EXERCISE
The records that follow must be repeated exactly as they stand.

GIVEN DATA
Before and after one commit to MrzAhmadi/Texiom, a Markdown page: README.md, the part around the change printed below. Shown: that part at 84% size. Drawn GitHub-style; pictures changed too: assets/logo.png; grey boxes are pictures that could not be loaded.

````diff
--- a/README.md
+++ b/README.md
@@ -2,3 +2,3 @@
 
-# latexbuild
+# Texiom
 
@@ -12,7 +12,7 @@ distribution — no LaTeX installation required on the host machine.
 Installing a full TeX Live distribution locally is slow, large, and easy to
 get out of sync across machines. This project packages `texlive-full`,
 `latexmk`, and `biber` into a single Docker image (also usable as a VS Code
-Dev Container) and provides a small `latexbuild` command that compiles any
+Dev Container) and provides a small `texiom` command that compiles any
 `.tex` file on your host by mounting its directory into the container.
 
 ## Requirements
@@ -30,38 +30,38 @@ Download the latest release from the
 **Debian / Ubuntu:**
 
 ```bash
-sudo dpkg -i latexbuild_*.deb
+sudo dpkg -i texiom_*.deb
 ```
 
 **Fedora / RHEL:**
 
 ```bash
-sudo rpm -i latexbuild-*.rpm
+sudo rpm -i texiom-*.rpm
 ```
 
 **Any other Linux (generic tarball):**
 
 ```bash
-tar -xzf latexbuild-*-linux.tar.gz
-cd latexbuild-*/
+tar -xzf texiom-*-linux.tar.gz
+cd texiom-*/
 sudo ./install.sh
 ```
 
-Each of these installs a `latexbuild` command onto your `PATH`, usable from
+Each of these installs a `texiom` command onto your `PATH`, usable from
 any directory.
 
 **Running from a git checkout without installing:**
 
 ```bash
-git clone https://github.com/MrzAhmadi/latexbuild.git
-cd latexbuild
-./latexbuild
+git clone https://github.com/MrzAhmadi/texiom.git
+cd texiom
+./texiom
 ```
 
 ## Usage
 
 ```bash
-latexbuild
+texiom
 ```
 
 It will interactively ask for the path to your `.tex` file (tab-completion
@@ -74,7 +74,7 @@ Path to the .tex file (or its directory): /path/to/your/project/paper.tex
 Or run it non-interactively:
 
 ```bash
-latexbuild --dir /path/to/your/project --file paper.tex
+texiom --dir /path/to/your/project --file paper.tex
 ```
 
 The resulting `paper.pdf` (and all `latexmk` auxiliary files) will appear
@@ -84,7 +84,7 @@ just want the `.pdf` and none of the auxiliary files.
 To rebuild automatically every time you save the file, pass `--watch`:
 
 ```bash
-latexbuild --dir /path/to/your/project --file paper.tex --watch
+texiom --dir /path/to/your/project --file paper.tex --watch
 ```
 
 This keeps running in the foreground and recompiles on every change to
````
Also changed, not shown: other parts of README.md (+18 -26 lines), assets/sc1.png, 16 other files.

FINISHED EXERCISE
Before and after one commit to MrzAhmadi/Texiom, a Markdown page: README.md, the part around the change printed below. Shown: that part at 84% size. Drawn GitHub-style; pictures changed too: assets/logo.png; grey boxes are pictures that could not be loaded.

````diff
--- a/README.md
+++ b/README.md
@@ -2,3 +2,3 @@
 
-# latexbuild
+# Texiom
 
@@ -12,7 +12,7 @@ distribution — no LaTeX installation required on the host machine.
 Installing a full TeX Live distribution locally is slow, large, and easy to
 get out of sync across machines. This project packages `texlive-full`,
 `latexmk`, and `biber` into a single Docker image (also usable as a VS Code
-Dev Container) and provides a small `latexbuild` command that compiles any
+Dev Container) and provides a small `texiom` command that compiles any
 `.tex` file on your host by mounting its directory into the container.
 
 ## Requirements
@@ -30,38 +30,38 @@ Download the latest release from the
 **Debian / Ubuntu:**
 
 ```bash
-sudo dpkg -i latexbuild_*.deb
+sudo dpkg -i texiom_*.deb
 ```
 
 **Fedora / RHEL:**
 
 ```bash
-sudo rpm -i latexbuild-*.rpm
+sudo rpm -i texiom-*.rpm
 ```
 
 **Any other Linux (generic tarball):**
 
 ```bash
-tar -xzf latexbuild-*-linux.tar.gz
-cd latexbuild-*/
+tar -xzf texiom-*-linux.tar.gz
+cd texiom-*/
 sudo ./install.sh
 ```
 
-Each of these installs a `latexbuild` command onto your `PATH`, usable from
+Each of these installs a `texiom` command onto your `PATH`, usable from
 any directory.
 
 **Running from a git checkout without installing:**
 
 ```bash
-git clone https://github.com/MrzAhmadi/latexbuild.git
-cd latexbuild
-./latexbuild
+git clone https://github.com/MrzAhmadi/texiom.git
+cd texiom
+./texiom
 ```
 
 ## Usage
 
 ```bash
-latexbuild
+texiom
 ```
 
 It will interactively ask for the path to your `.tex` file (tab-completion
@@ -74,7 +74,7 @@ Path to the .tex file (or its directory): /path/to/your/project/paper.tex
 Or run it non-interactively:
 
 ```bash
-latexbuild --dir /path/to/your/project --file paper.tex
+texiom --dir /path/to/your/project --file paper.tex
 ```
 
 The resulting `paper.pdf` (and all `latexmk` auxiliary files) will appear
@@ -84,7 +84,7 @@ just want the `.pdf` and none of the auxiliary files.
 To rebuild automatically every time you save the file, pass `--watch`:
 
 ```bash
-latexbuild --dir /path/to/your/project --file paper.tex --watch
+texiom --dir /path/to/your/project --file paper.tex --watch
 ```
 
 This keeps running in the foreground and recompiles on every change to
````
Also changed, not shown: other parts of README.md (+18 -26 lines), assets/sc1.png, 16 other files.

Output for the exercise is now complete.